It could be as easy as adding just two games. That’s it. Just two games. No crazy plus-one scenarios. No insane 16-team playoff that would require restructuring college football’s bowl season. No short-sighted misanthropes spouting about how tradition trumps truth and how the regular season IS a playoff.
It’s time for the Bowl Championship Series to finally do its job. It’s time for the participants of BCS bowls to take part in an eight-team playoff that will determine a real winner.
The bowls, Rose, Fiesta, Sugar and Orange, should serve as quarterfinal games through which the winners would advance to two semifinal games and eventually, a one championship game.
Under this proposal, the winner of the Rose Bowl would face the winner of the Fiesta Bowl in BCS Semifinal No. 1, and the winner of the Sugar Bowl would face the winner of the Orange Bowl in BCS Semifinal No. 2. The winners of these games would then play in the BCS Title Game.
How do you determine the participants of the BCS bowls? Same as always, sort of. The Rose Bowl would still pit winners of the Pac-10 and the Big 10 while the other bowls, each with their own unique histories, traditions and arrangements, would pit the winners of the other BCS conferences against each other.
Theoretically, the Fiesta Bowl could host WAC champ vs. Mountain West champ; the Sugar Bowl could host SEC champ vs. Big 12 champ; the Orange Bowl could host ACC champ vs. Big East champ.
Where does that leave teams from the MAC, the Sun Belt Conference and Conference USA, you ask? Nowhere, really.
If push came to shove, I suppose the final BCS standings could determine their worth relative to other mid-major conference teams from the WAC, the Mountain West and the Big East. This would give reason to retain the BCS standings — let the percentages dictate who competes for three spots in two bowls.
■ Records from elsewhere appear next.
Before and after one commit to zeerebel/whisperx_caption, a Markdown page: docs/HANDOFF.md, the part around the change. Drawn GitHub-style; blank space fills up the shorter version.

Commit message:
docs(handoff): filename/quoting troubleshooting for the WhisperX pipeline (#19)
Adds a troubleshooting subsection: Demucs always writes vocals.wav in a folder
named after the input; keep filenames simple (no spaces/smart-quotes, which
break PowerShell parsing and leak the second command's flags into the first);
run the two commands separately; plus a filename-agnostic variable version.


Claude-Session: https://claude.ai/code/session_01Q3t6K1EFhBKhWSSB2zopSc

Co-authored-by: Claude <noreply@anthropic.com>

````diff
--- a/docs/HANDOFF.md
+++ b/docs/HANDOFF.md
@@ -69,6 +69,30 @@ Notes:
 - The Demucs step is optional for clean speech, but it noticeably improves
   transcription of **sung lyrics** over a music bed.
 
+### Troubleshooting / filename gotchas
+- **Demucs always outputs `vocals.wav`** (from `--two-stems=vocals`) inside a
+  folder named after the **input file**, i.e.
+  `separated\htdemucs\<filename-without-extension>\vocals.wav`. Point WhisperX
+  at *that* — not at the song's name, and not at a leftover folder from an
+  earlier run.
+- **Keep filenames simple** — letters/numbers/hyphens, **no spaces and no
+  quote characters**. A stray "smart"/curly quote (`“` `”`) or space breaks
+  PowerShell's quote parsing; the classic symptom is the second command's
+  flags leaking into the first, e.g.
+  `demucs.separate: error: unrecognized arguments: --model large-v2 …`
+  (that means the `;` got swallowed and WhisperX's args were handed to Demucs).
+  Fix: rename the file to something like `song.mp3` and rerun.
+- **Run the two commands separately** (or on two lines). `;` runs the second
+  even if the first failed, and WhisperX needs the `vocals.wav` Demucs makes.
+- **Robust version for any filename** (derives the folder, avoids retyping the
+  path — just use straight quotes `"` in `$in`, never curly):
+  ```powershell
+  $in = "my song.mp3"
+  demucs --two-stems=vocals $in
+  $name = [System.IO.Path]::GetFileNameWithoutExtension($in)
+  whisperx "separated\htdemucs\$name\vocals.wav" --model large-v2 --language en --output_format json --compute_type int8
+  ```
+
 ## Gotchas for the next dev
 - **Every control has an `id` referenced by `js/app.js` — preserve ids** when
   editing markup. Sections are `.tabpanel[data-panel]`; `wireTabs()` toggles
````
That’s infinitely more fair than allowing just two teams, deserving or otherwise, a chance at a championship.